The LSE has agreed to pay €19 in cash per share for up to 60 per cent of the privately held clearing house, which stands between two parties to a trade, ensuring a deal goes ahead if one side defaults.
LCH.Clearnet shareholders will also be entitled to a special dividend of €1 a share after five years, giving a headline value for the deal of €20 per share. Such a figure implies a valuation of €813m for the whole of the group.
Xavier Rolet, LSE chief executive, said the deal was a “landmark” transaction for the LSE and shares in the group rose 7 per cent to 958½p in early morning trading in London on Friday.
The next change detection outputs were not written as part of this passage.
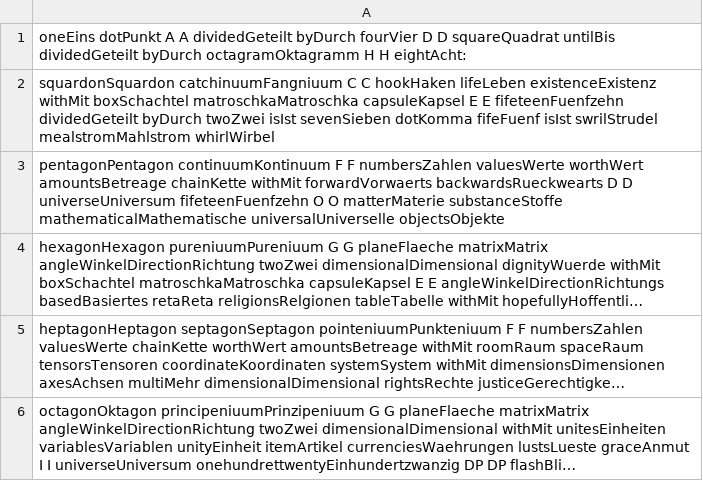
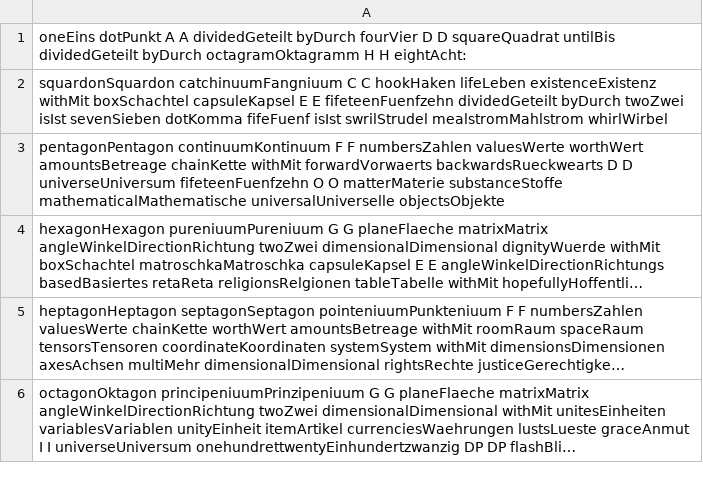
Before and after one commit to githubuser2000/csvPy, a CSV file: concat-reli-078.csv, drawn as a sheet; long unchanged cells end in ….

```diff
--- a/concat-reli-078.csv
+++ b/concat-reli-078.csv
@@ -1,3 +1,3 @@
 oneEins dotPunkt A A dividedGeteilt byDurch fourVier D D squareQuadrat untilBis dividedGeteilt byDurch octagramOktagramm H H eightAcht:
-squardonSquardon catchinuumFangniuum C C hookHaken lifeLeben existenceExistenz withMit boxSchachtel matroschkaMatroschka capsuleKapsel E E fifeteenFuenfzehn dividedGeteilt byDurch twoZwei isIst sevenSieben dotKomma fifeFuenf isIst swrilStrudel mealstromMahlstrom whirlWirbel,
+squardonSquardon catchinuumFangniuum C C hookHaken lifeLeben existenceExistenz withMit boxSchachtel  capsuleKapsel E E fifeteenFuenfzehn dividedGeteilt byDurch twoZwei isIst sevenSieben dotKomma fifeFuenf isIst swrilStrudel mealstromMahlstrom whirlWirbel,
 pentagonPentagon continuumKontinuum F F numbersZahlen valuesWerte worthWert amountsBetreage chainKette withMit forwardVorwaerts backwardsRueckwearts D D universeUniversum fifeteenFuenfzehn O O matterMaterie substanceStoffe mathematicalMathematische universalUniverselle objectsObjekte,
```
Also changed, not shown: concat-reli-065.csv, concat-reli-087.csv.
LCH.Clearnet is 83 per cent-owned by banks and brokers, with the rest of the business split between NYSE Euronext, the US stock exchange operator, and the London Metal Exchange, which is in talks over a sale to its members.
Securing LCH.Clearnet would give the LSE its own clearing house in the UK at a time when the exchange business is dominated by groups that already own their clearing and at a time of regulatory upheaval.
Regulators are pushing greater use of clearing on the over-the-counter derivatives markets as a way of safeguarding the financial system against large defaults, in turn creating new business opportunities for exchanges, especially those with their own clearing houses.
Ownership of a clearing house allows an exchange to collect clearing fees that would otherwise go to an external provider, and helps exchanges launch new products faster. The LSE currently outsources clearing of UK share trading to LCH.Clearnet.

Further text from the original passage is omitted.